Your task:
For every record that follows, write out the text exactly and omit the picture, if one is present.

[Image comparison data]
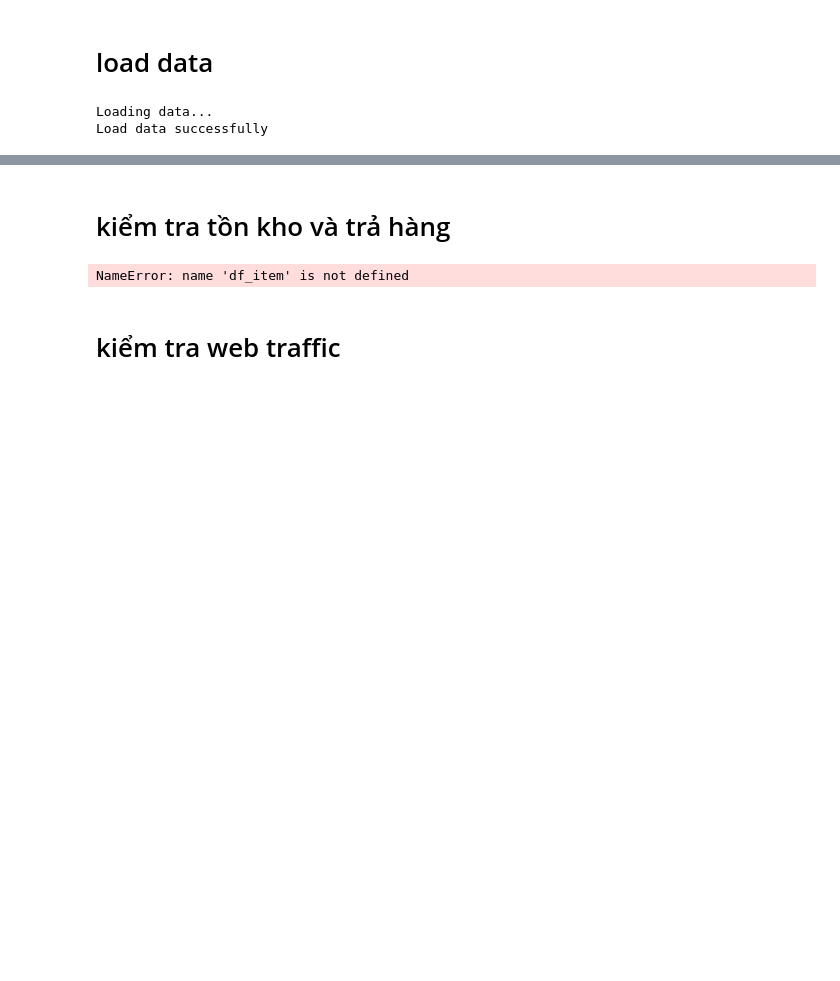
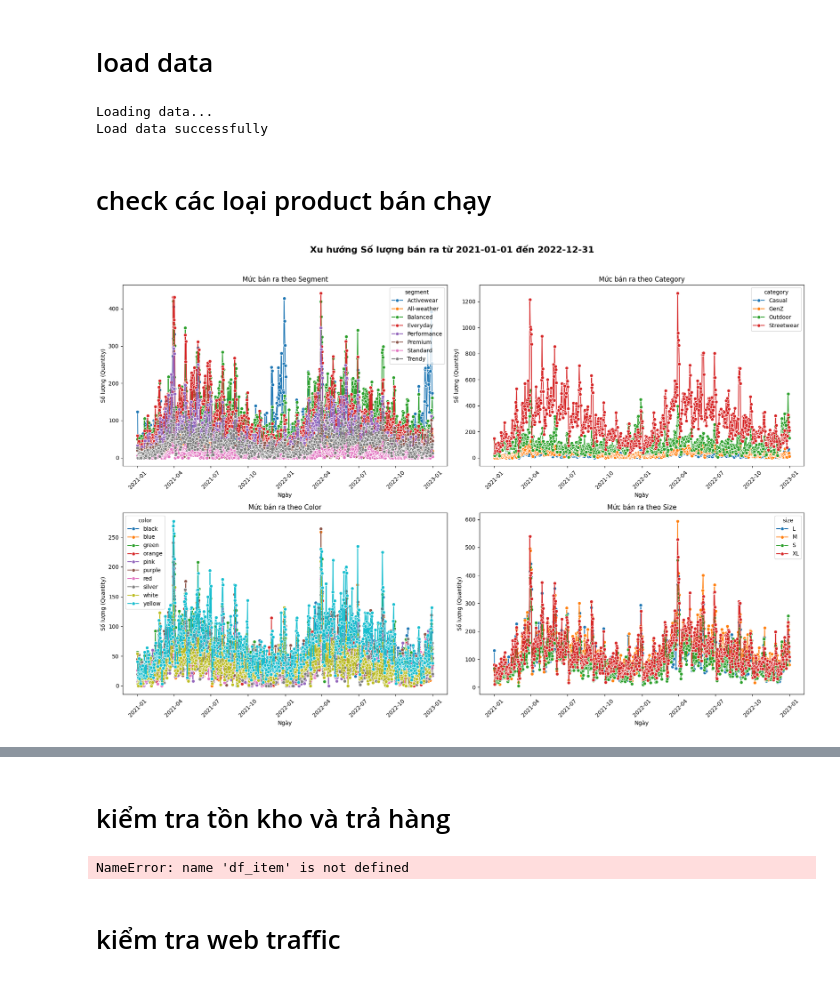
Before and after one commit to tuongvii2327/TayThanh_Datathon_2026, a Jupyter notebook: notebooks/temp.ipynb, the cells around one changed output, grey strips where cells are left out. Saved outputs shown, nothing was run; the diff lists cells and outputs as text; code cells hidden in the pictures; blank space fills up the shorter version.

```diff
--- a/notebooks/temp.ipynb
+++ b/notebooks/temp.ipynb
@@ -43,3 +43,73 @@ print("Load data successfully")
 # %% [output]
 Loading data...
 Load data successfully
+# %% [markdown]
+# check các loại product bán chạy
+# %%
+import pandas as pd
+import matplotlib.pyplot as plt
+import seaborn as sns
+
+# Giả sử dataframe của bạn tên là df
+# Đảm bảo cột order_date đã là kiểu datetime (nếu chưa thì chạy lệnh: df['order_date'] = pd.to_datetime(df['order_date']))
+
+def plot_sales_grid(df, start_date, end_date):
+    # 1. Lọc dữ liệu theo khoảng thời gian bạn nhập
+    mask = (df['order_date'] >= start_date) & (df['order_date'] <= end_date)
+    filtered_df = df.loc[mask].copy()
+
+    # Tạo một cột chỉ chứa Ngày (bỏ phần giờ/phút) để dễ nhóm dữ liệu
+    filtered_df['date_only'] = filtered_df['order_date'].dt.date
+
+    # 2. Tạo Figure và Axes cho lưới 2x2 (4 biểu đồ)
+    fig, axes = plt.subplots(nrows=2, ncols=2, figsize=(18, 12))
+    fig.suptitle(f'Xu hướng Số lượng bán ra từ {start_date} đến {end_date}', fontsize=16, fontweight='bold', y=1.02)
+
+    # --- Biểu đồ 1: Theo Segment ---
+    # Nhóm theo Ngày và Segment -> Tính tổng quantity
+    segment_df = filtered_df.groupby(['date_only', 'segment'])['quantity'].sum().reset_index()
+    sns.lineplot(data=segment_df, x='date_only', y='quantity', hue='segment', ax=axes[0, 0], marker='o')
+    axes[0, 0].set_title('Mức bán ra theo Segment')
+    axes[0, 0].set_xlabel('Ngày')
+    axes[0, 0].set_ylabel('Số lượng (Quantity)')
+    axes[0, 0].tick_params(axis='x', rotation=45)
+
+    # --- Biểu đồ 2: Theo Category ---
+    category_df = filtered_df.groupby(['date_only', 'category'])['quantity'].sum().reset_index()
+    sns.lineplot(data=category_df, x='date_only', y='quantity', hue='category', ax=axes[0, 1], marker='o')
+    axes[0, 1].set_title('Mức bán ra theo Category')
+    axes[0, 1].set_xlabel('Ngày')
+    axes[0, 1].set_ylabel('Số lượng (Quantity)')
+    axes[0, 1].tick_params(axis='x', rotation=45)
+
+    # --- Biểu đồ 3: Theo Color ---
+    color_df = filtered_df.groupby(['date_only', 'color'])['quantity'].sum().reset_index()
+    sns.lineplot(data=color_df, x='date_only', y='quantity', hue='color', ax=axes[1, 0], marker='o')
+    axes[1, 0].set_title('Mức bán ra theo Color')
+    axes[1, 0].set_xlabel('Ngày')
+    axes[1, 0].set_ylabel('Số lượng (Quantity)')
+    axes[1, 0].tick_params(axis='x', rotation=45)
+
+    # --- Biểu đồ 4: Theo Size ---
+    size_df = filtered_df.groupby(['date_only', 'size'])['quantity'].sum().reset_index()
+    sns.lineplot(data=size_df, x='date_only', y='quantity', hue='size', ax=axes[1, 1], marker='o')
+    axes[1, 1].set_title('Mức bán ra theo Size')
+    axes[1, 1].set_xlabel('Ngày')
+    axes[1, 1].set_ylabel('Số lượng (Quantity)')
+    axes[1, 1].tick_params(axis='x', rotation=45)
+
+    # Điều chỉnh khoảng cách giữa các biểu đồ cho gọn gàng
+    plt.tight_layout()
+    plt.show()
+
+# ==========================================
+# CÁCH SỬ DỤNG
+# ==========================================
+# Nhập 2 biến thời gian của bạn vào đây (định dạng YYYY-MM-DD)
+start_date_input = '2021-01-01'
+end_date_input = '2022-12-31'
+
+# Gọi hàm
+plot_sales_grid(df_order_items, start_date_input, end_date_input)
+# %% [output]
+[figure, added]
```
Also changed, not shown: parts of 4 cells of this notebook, 2 other files.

Answer to the exercise:
Before and after one commit to tuongvii2327/TayThanh_Datathon_2026, a Jupyter notebook: notebooks/temp.ipynb, the cells around one changed output, grey strips where cells are left out. Saved outputs shown, nothing was run; the diff lists cells and outputs as text; code cells hidden in the pictures; blank space fills up the shorter version.

```diff
--- a/notebooks/temp.ipynb
+++ b/notebooks/temp.ipynb
@@ -43,3 +43,73 @@ print("Load data successfully")
 # %% [output]
 Loading data...
 Load data successfully
+# %% [markdown]
+# check các loại product bán chạy
+# %%
+import pandas as pd
+import matplotlib.pyplot as plt
+import seaborn as sns
+
+# Giả sử dataframe của bạn tên là df
+# Đảm bảo cột order_date đã là kiểu datetime (nếu chưa thì chạy lệnh: df['order_date'] = pd.to_datetime(df['order_date']))
+
+def plot_sales_grid(df, start_date, end_date):
+    # 1. Lọc dữ liệu theo khoảng thời gian bạn nhập
+    mask = (df['order_date'] >= start_date) & (df['order_date'] <= end_date)
+    filtered_df = df.loc[mask].copy()
+
+    # Tạo một cột chỉ chứa Ngày (bỏ phần giờ/phút) để dễ nhóm dữ liệu
+    filtered_df['date_only'] = filtered_df['order_date'].dt.date
+
+    # 2. Tạo Figure và Axes cho lưới 2x2 (4 biểu đồ)
+    fig, axes = plt.subplots(nrows=2, ncols=2, figsize=(18, 12))
+    fig.suptitle(f'Xu hướng Số lượng bán ra từ {start_date} đến {end_date}', fontsize=16, fontweight='bold', y=1.02)
+
+    # --- Biểu đồ 1: Theo Segment ---
+    # Nhóm theo Ngày và Segment -> Tính tổng quantity
+    segment_df = filtered_df.groupby(['date_only', 'segment'])['quantity'].sum().reset_index()
+    sns.lineplot(data=segment_df, x='date_only', y='quantity', hue='segment', ax=axes[0, 0], marker='o')
+    axes[0, 0].set_title('Mức bán ra theo Segment')
+    axes[0, 0].set_xlabel('Ngày')
+    axes[0, 0].set_ylabel('Số lượng (Quantity)')
+    axes[0, 0].tick_params(axis='x', rotation=45)
+
+    # --- Biểu đồ 2: Theo Category ---
+    category_df = filtered_df.groupby(['date_only', 'category'])['quantity'].sum().reset_index()
+    sns.lineplot(data=category_df, x='date_only', y='quantity', hue='category', ax=axes[0, 1], marker='o')
+    axes[0, 1].set_title('Mức bán ra theo Category')
+    axes[0, 1].set_xlabel('Ngày')
+    axes[0, 1].set_ylabel('Số lượng (Quantity)')
+    axes[0, 1].tick_params(axis='x', rotation=45)
+
+    # --- Biểu đồ 3: Theo Color ---
+    color_df = filtered_df.groupby(['date_only', 'color'])['quantity'].sum().reset_index()
+    sns.lineplot(data=color_df, x='date_only', y='quantity', hue='color', ax=axes[1, 0], marker='o')
+    axes[1, 0].set_title('Mức bán ra theo Color')
+    axes[1, 0].set_xlabel('Ngày')
+    axes[1, 0].set_ylabel('Số lượng (Quantity)')
+    axes[1, 0].tick_params(axis='x', rotation=45)
+
+    # --- Biểu đồ 4: Theo Size ---
+    size_df = filtered_df.groupby(['date_only', 'size'])['quantity'].sum().reset_index()
+    sns.lineplot(data=size_df, x='date_only', y='quantity', hue='size', ax=axes[1, 1], marker='o')
+    axes[1, 1].set_title('Mức bán ra theo Size')
+    axes[1, 1].set_xlabel('Ngày')
+    axes[1, 1].set_ylabel('Số lượng (Quantity)')
+    axes[1, 1].tick_params(axis='x', rotation=45)
+
+    # Điều chỉnh khoảng cách giữa các biểu đồ cho gọn gàng
+    plt.tight_layout()
+    plt.show()
+
+# ==========================================
+# CÁCH SỬ DỤNG
+# ==========================================
+# Nhập 2 biến thời gian của bạn vào đây (định dạng YYYY-MM-DD)
+start_date_input = '2021-01-01'
+end_date_input = '2022-12-31'
+
+# Gọi hàm
+plot_sales_grid(df_order_items, start_date_input, end_date_input)
+# %% [output]
+[figure, added]
```
Also changed, not shown: parts of 4 cells of this notebook, 2 other files.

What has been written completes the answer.